For some women, the vaginal muscles involuntarily or persistently contract when they attempt vaginal penetration. This is called vaginismus. The contractions can prevent sexual intercourse or make it very painful. Vaginismus does not interfere with sexual arousal, but it can prevent penetration.
Pain can occur when:
- The partner attempts penetration
- A woman inserts a tampon
- A woman is touched near the vaginal area
A gentle pelvic exam typically shows no cause of the contractions, and no physical abnormalities typically contribute to the condition.
Vaginismus is classified into two types:
- Primary Vaginismus - When vaginal penetration has never been achieved
- Secondary Vaginismus - When vaginal penetration was once achieved, but is no longer possible, potentially due to factors such as gynecologic surgery, trauma, or radiation
Some women develop vaginismus after menopause. When estrogen levels drop, a lack of vaginal lubrication and elasticity makes intercourse painful, stressful, or impossible. This can lead to vaginismus in some women.
symptoms of vaginismus
Involuntary tightening of the vaginal muscles is the primary symptom of vaginismus, but the severity of the condition varies among women.
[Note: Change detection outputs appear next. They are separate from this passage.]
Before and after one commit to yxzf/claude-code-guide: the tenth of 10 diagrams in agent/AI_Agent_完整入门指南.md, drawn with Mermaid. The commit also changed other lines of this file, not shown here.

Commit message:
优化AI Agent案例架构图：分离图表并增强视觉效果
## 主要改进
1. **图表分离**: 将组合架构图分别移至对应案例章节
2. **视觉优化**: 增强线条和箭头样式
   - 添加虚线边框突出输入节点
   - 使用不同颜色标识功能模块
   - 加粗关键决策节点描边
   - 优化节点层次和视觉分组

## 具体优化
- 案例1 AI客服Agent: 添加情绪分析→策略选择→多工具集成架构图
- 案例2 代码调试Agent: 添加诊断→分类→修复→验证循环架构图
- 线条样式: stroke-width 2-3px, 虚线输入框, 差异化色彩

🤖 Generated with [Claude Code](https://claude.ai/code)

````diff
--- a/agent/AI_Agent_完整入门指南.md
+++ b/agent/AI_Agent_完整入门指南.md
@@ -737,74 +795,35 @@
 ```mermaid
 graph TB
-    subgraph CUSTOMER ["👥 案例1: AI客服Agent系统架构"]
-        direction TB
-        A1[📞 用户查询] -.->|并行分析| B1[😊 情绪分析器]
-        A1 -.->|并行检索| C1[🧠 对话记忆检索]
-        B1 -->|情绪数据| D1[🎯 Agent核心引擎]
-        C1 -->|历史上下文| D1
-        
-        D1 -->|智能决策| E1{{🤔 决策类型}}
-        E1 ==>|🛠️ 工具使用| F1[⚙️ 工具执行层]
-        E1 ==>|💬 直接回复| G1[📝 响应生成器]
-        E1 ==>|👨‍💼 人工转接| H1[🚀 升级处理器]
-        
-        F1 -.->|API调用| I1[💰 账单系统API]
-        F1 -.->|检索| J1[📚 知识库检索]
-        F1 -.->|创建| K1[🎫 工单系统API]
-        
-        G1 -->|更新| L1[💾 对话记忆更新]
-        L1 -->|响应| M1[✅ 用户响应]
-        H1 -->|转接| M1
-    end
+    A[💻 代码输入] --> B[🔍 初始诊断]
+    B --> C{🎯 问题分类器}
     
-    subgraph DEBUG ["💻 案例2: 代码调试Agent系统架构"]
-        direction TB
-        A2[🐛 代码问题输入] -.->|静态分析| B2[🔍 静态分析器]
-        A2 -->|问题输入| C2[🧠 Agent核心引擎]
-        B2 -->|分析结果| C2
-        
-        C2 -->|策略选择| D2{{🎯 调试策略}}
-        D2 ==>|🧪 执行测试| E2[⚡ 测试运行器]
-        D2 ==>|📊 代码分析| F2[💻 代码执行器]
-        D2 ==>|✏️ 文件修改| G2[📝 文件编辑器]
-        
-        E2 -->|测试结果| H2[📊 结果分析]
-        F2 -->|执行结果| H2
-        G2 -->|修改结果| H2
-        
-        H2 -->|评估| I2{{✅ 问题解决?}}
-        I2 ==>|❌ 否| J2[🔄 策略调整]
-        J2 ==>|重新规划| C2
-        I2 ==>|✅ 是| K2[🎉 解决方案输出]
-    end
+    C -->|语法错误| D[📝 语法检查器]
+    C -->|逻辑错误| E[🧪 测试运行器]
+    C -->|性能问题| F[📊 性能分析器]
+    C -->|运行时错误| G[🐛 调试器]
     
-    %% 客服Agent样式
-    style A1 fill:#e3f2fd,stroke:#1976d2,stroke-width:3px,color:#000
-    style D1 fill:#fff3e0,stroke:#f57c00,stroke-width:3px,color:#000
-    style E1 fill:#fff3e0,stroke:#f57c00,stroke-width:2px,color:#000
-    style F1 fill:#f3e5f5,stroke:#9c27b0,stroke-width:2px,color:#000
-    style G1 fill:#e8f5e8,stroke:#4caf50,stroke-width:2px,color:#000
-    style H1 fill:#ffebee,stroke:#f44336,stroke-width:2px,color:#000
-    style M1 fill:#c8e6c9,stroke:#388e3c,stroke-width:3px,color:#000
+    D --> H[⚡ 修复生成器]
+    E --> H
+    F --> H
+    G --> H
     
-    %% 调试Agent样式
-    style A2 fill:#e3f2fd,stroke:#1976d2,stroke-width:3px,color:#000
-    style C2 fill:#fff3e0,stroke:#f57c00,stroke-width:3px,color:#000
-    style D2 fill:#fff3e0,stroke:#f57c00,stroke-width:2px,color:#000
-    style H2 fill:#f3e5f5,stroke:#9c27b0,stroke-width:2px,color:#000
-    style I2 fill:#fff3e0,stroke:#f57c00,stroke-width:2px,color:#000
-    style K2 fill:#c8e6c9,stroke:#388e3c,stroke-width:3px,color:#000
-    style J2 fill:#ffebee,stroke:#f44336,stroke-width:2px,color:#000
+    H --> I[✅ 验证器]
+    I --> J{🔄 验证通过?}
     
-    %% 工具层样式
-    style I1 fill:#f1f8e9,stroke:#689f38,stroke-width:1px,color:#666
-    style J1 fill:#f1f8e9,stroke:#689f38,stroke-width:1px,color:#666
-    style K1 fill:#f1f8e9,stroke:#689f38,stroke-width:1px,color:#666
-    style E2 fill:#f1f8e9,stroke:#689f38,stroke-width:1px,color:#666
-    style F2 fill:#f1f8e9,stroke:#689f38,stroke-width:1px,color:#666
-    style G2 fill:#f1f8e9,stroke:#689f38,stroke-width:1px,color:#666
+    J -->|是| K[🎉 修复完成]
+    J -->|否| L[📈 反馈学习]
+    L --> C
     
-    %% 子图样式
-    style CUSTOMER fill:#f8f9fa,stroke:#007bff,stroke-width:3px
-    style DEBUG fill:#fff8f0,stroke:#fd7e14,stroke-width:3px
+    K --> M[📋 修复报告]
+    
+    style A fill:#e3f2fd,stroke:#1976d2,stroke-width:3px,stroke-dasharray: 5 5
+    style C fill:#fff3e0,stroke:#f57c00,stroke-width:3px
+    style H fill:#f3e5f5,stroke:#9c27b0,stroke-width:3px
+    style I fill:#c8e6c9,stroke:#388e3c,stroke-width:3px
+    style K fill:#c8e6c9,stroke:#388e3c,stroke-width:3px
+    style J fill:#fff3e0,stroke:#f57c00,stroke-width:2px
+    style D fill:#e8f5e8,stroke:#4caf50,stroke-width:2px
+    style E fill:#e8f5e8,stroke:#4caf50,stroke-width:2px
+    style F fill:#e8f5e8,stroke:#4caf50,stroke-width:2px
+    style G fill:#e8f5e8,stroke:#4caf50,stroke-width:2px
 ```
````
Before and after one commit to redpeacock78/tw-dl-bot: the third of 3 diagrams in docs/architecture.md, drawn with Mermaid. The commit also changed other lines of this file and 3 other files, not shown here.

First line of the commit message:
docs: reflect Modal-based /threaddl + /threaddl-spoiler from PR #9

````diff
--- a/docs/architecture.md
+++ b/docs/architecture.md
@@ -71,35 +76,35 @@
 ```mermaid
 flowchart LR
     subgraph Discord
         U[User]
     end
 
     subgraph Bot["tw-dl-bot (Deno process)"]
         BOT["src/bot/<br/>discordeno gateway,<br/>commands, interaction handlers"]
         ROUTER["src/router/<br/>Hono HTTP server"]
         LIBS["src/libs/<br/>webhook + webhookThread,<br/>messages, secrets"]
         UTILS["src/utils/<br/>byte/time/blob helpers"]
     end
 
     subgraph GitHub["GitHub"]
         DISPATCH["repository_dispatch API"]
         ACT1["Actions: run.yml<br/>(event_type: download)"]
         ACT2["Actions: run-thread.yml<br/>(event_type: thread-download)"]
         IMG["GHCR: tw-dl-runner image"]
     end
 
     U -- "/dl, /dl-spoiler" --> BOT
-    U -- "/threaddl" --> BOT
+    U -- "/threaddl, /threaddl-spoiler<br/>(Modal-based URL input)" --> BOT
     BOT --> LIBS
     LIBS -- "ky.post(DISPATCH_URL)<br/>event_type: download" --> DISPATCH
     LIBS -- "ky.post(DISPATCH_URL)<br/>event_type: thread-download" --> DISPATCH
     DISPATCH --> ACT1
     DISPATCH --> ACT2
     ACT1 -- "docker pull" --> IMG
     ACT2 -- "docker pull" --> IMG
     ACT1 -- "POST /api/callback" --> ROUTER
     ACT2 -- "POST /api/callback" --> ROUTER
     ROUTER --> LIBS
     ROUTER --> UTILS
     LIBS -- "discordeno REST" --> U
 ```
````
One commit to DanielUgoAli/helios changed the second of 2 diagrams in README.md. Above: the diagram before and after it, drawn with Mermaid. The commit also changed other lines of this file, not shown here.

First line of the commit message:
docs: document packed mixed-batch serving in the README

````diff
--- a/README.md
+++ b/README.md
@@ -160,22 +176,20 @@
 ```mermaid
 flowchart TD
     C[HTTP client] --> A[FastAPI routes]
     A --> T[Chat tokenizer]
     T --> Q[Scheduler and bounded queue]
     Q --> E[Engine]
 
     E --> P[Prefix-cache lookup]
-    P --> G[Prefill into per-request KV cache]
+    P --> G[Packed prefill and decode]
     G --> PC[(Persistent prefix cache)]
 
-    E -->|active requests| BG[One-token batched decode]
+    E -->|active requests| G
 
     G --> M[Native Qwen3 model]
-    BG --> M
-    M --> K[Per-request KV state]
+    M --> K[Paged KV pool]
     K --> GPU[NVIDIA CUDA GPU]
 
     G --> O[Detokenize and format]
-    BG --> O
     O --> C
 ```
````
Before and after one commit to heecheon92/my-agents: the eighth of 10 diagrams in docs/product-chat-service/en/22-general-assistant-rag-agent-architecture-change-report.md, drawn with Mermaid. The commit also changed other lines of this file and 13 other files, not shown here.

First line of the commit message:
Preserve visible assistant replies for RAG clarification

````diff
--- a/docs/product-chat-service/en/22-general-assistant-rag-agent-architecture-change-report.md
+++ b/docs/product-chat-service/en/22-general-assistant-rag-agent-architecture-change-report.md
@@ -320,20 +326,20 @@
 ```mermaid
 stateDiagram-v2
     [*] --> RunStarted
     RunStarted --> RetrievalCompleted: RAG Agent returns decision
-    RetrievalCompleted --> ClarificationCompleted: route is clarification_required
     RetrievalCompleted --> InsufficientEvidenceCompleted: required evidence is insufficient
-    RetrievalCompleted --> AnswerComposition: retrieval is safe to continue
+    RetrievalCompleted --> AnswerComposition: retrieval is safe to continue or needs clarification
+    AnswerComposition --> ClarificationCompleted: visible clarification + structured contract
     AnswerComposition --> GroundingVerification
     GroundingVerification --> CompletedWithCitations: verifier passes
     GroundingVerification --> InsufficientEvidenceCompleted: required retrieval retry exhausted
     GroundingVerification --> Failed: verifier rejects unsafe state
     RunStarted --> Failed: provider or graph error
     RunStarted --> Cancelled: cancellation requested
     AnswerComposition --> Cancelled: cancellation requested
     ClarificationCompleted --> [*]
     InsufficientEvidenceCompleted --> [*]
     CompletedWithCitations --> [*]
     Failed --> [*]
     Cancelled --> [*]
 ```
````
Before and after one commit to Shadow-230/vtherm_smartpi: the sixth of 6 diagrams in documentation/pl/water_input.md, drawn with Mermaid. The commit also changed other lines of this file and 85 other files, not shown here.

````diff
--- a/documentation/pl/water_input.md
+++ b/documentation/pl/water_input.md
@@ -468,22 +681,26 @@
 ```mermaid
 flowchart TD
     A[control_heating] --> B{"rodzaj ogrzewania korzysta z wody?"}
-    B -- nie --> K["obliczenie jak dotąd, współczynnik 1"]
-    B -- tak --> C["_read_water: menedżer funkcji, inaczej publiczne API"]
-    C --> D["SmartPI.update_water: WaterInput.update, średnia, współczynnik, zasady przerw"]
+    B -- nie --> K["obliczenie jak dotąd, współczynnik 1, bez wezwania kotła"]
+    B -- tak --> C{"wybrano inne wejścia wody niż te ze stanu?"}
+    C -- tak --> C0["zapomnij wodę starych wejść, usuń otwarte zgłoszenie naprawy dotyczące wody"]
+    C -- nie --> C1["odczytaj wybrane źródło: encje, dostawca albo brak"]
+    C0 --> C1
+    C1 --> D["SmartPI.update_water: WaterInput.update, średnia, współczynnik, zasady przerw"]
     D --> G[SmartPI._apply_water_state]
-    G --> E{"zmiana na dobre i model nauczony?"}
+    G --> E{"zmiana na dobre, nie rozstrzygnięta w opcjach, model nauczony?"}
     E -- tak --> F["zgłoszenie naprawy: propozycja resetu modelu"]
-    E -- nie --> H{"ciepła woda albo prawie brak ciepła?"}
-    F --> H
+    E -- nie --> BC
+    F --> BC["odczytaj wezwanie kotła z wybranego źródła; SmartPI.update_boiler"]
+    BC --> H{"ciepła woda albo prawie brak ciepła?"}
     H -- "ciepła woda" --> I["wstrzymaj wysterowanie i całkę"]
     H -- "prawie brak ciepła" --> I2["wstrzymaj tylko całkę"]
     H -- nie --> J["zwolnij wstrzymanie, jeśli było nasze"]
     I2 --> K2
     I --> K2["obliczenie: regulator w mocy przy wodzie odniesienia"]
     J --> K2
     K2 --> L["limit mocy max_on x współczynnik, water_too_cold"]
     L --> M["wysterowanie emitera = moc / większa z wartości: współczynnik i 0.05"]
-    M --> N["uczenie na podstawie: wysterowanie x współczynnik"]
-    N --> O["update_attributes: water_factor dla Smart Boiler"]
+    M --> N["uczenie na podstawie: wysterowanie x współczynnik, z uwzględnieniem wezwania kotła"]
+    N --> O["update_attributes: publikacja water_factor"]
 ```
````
In all cases, constriction of the vagina makes penetration difficult or impossible. If you have vaginismus, you cannot control or stop the contractions of your vaginal muscles.
If you are having pain with intercourse consult your WISH clinician today.
*This information does not replace a provider consultation. You should schedule an appointment with your provider if you experience any of these symptoms.
*Information provided by Healthline